Many still remember when the avalanche struck Nedre Helland, on the 14th of August, 1953 14:30 o'clock. All of the buildings at one of the farms and the main house on the neighbouring farm were destroyed. The one woman who was inside a building escaped, frightened but unharmed. The same with the others who lived at Nedre Helland; everyone was a safe distance from the avalanche.

From 500 metres up on Storfjellet, a stone block 10000 m³ in size loosened. On its way down it took along a scree deposit from 300 metres further down on the mountainside. The mass which then was set in motion, was about 15 times as large as the stone block. All of this stone thundered down a 200 metre high slope and spread into a 5-10 metre thick layer of boulders over the flat terrace. The avalanche deposits covered 45,000 m².

The masses that fell down from Storfjellet made a gigantic noise when they hit the scree. The energy from the avalanche was transferred to the scree, which from before had fine-grained water-saturated sediments in the bottom.  Together the mixture flowed like a "stone porridge" down the slope and out on the terrace. When the stone dust had settled, everyone could see the natural destruction that had been caused.  The upper parts of the house, including the roof, had sailed forward - with its roof tiles intact! After the avalanche the stream that ran alongside the inner part of the terrace was dammed up, becoming a 50 metre long lake in rainy weather. Two small farms escaped unharmed, but got flooded cellars. It was necessary to dig ditches in order to empty the new lake.

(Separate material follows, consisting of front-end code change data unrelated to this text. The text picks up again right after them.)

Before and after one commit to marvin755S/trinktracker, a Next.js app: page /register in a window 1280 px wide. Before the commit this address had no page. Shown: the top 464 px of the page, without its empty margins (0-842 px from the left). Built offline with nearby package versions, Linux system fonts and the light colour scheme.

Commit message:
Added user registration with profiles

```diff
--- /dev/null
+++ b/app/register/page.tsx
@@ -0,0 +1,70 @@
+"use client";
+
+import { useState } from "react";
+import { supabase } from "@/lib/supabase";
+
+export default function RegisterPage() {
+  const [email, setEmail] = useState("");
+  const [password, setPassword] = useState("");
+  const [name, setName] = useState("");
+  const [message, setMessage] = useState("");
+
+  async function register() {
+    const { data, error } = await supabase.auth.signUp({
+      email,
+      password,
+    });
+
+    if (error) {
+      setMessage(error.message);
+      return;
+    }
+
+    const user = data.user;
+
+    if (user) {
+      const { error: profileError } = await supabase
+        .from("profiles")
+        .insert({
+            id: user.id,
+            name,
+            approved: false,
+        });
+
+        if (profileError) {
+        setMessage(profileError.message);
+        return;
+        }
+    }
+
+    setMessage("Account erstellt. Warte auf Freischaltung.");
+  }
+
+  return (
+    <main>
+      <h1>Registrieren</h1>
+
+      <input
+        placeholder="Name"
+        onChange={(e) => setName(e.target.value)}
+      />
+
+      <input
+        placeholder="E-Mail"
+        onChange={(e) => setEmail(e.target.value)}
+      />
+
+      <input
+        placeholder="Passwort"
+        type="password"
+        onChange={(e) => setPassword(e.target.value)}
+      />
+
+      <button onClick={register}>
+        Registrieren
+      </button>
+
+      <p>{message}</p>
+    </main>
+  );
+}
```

Above Farestveit, further up in Modalen, there was also a large older landslide, Valura. The slide went clear across the valley, and large stone blocks from it now dam up the river. The scar from the landslide on the north side is easy to see.